There has been much speculation about this plan and a suggestion that this is something parents should be doing automatically.  I certainly agree that it is a parents responsibility to engage with teachers but I think this payout plan is not a solution.  Families don't work like they did in the 1950's.  Chances are both parents are already working outside of the home, if it is a two parent family. In many cases, people are working longer hours and many people don't work the standard 9-5 with weekends off.  There are also disabled parents who might find going to a school difficult for various reasons.  None of these factors mean that a parent is not engaged with their child or devoted to ensuring that their child receives the best education possible.


Instead of vouchers, what schools need to do is to be creative about interacting with parents. How about a notebook in which parents and teachers communicate with each other on a daily basis? Things like email, skype and even the standard phone call can do much to build a relationship to work for the benefit of the child.   For example, in my case, my disability often prevents me from attending parent teacher conferences and various events at the school. All of the my kids teachers know about my disability and have made allowances that allow me to be informed on their day to day performance.  When I have a concern, I simply pick up the phone and call the teacher to discuss the issue. 

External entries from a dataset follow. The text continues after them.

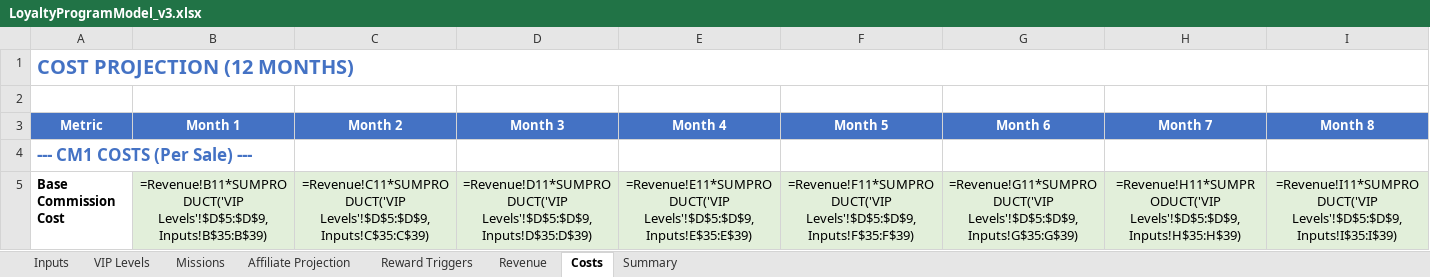
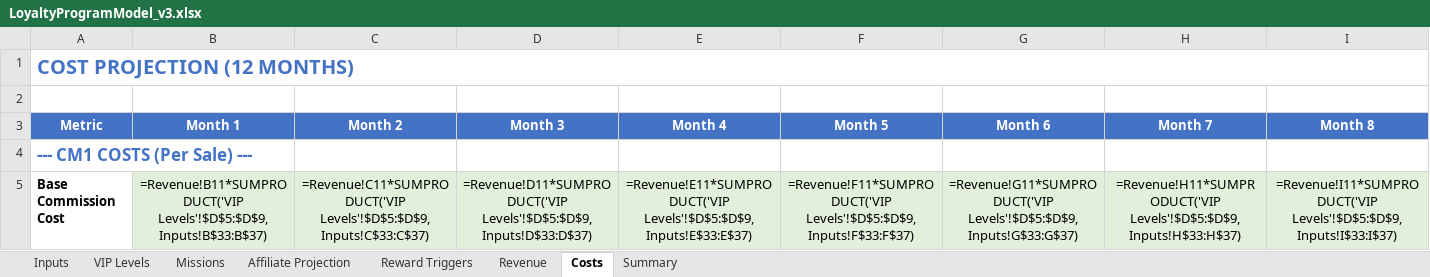
Before and after one commit to TumiLabsJN/RumiLoyalty, an Excel workbook: Rumi/LoyaltyProgramModel_v3.xlsx, sheet Costs, drawn as a sheet; only a part is shown; values as stored, in another font and other column widths than the file's, no borders; formulas without a stored value are shown as written; the diff covers the shown part only; the diff names each change by its address in the sheet, - before the commit and + after, or states it on an @@ line.

```diff
--- a/Rumi/LoyaltyProgramModel_v3.xlsx (sheet Costs)
+++ b/Rumi/LoyaltyProgramModel_v3.xlsx (sheet Costs)
-B5 (Month 1): =Revenue!B11*SUMPRODUCT('VIP Levels'!$D$5:$D$9,Inputs!B$35:B$39)
+B5 (Month 1): =Revenue!B11*SUMPRODUCT('VIP Levels'!$D$5:$D$9,Inputs!B$33:B$37)
-C5 (Month 2): =Revenue!C11*SUMPRODUCT('VIP Levels'!$D$5:$D$9,Inputs!C$35:C$39)
+C5 (Month 2): =Revenue!C11*SUMPRODUCT('VIP Levels'!$D$5:$D$9,Inputs!C$33:C$37)
-D5 (Month 3): =Revenue!D11*SUMPRODUCT('VIP Levels'!$D$5:$D$9,Inputs!D$35:D$39)
+D5 (Month 3): =Revenue!D11*SUMPRODUCT('VIP Levels'!$D$5:$D$9,Inputs!D$33:D$37)
-E5 (Month 4): =Revenue!E11*SUMPRODUCT('VIP Levels'!$D$5:$D$9,Inputs!E$35:E$39)
+E5 (Month 4): =Revenue!E11*SUMPRODUCT('VIP Levels'!$D$5:$D$9,Inputs!E$33:E$37)
-F5 (Month 5): =Revenue!F11*SUMPRODUCT('VIP Levels'!$D$5:$D$9,Inputs!F$35:F$39)
+F5 (Month 5): =Revenue!F11*SUMPRODUCT('VIP Levels'!$D$5:$D$9,Inputs!F$33:F$37)
-G5 (Month 6): =Revenue!G11*SUMPRODUCT('VIP Levels'!$D$5:$D$9,Inputs!G$35:G$39)
+G5 (Month 6): =Revenue!G11*SUMPRODUCT('VIP Levels'!$D$5:$D$9,Inputs!G$33:G$37)
-H5 (Month 7): =Revenue!H11*SUMPRODUCT('VIP Levels'!$D$5:$D$9,Inputs!H$35:H$39)
+H5 (Month 7): =Revenue!H11*SUMPRODUCT('VIP Levels'!$D$5:$D$9,Inputs!H$33:H$37)
-I5 (Month 8): =Revenue!I11*SUMPRODUCT('VIP Levels'!$D$5:$D$9,Inputs!I$35:I$39)
+I5 (Month 8): =Revenue!I11*SUMPRODUCT('VIP Levels'!$D$5:$D$9,Inputs!I$33:I$37)
```
Also changed, not shown: 136 edited cells elsewhere in this sheet, sheet Affiliate Projection, sheet Reward Triggers, sheet Revenue, sheet VIP Levels, sheet Summary, sheet Inputs, 1 more sheet, 3 other files.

I think that the assumption that a parent needs to be bribed because of a lack of attendance does not take into account modern day lives. If a parent is truly disinterested in the progress of their child, giving them a gift certificate for attendance is not going to suddenly create a drive to focus on education.  At this point, I am unsure if the state is paying for these cards but if so, it's an absolute waste of money.  Certainly this money could be used to increase the pay of teachers, repair  dilapidated buildings, or invest in technology, or new books.

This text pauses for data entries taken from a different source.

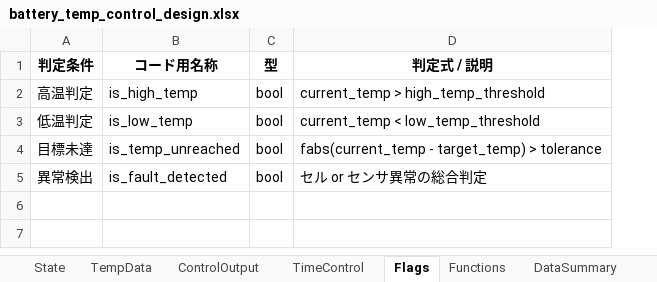
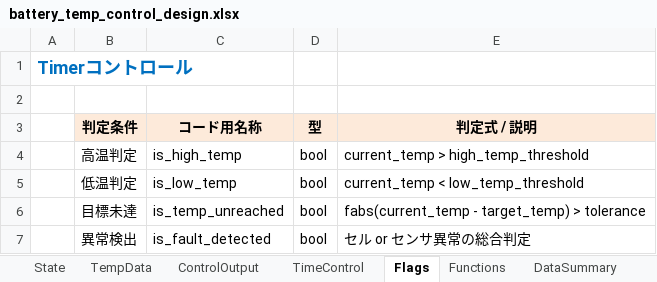
Before and after one commit to KazYag/nyaTraining-python-project, an Excel workbook: Specification/battery_temp_control_design.xlsx, sheet Flags, drawn as a sheet; values as stored, in another font and other column widths than the file's, no borders; addresses are those after the commit; the diff names each change by its address in the sheet, - before the commit and + after, or states it on an @@ line.

```diff
--- a/Specification/battery_temp_control_design.xlsx (sheet Flags)
+++ b/Specification/battery_temp_control_design.xlsx (sheet Flags)
+column A, empty
+row 1: Timerコントロール
+row 2: (empty)
-B3:E3 fill: none
+B3:E3 fill: #FDEADA
```
Also changed, not shown: sheet TempData, sheet TimeControl, sheet DataSummary, sheet Functions, sheet State.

Creative solutions would go a lot further than a bribe and it would take into account the fact that parents are under a lot of pressure these days.  I am so sick and tired of the assumption that parents are always to blame because it does not take into account that the education and progress of children should be a social affair.  What people need are options which fit into their already over stressed, over worked lives and not more shame and finger wagging. The model of the two parent family, with one parent at home to do the private labour for the family is outdated and perhaps if more schools took that into account, there would be greater interaction.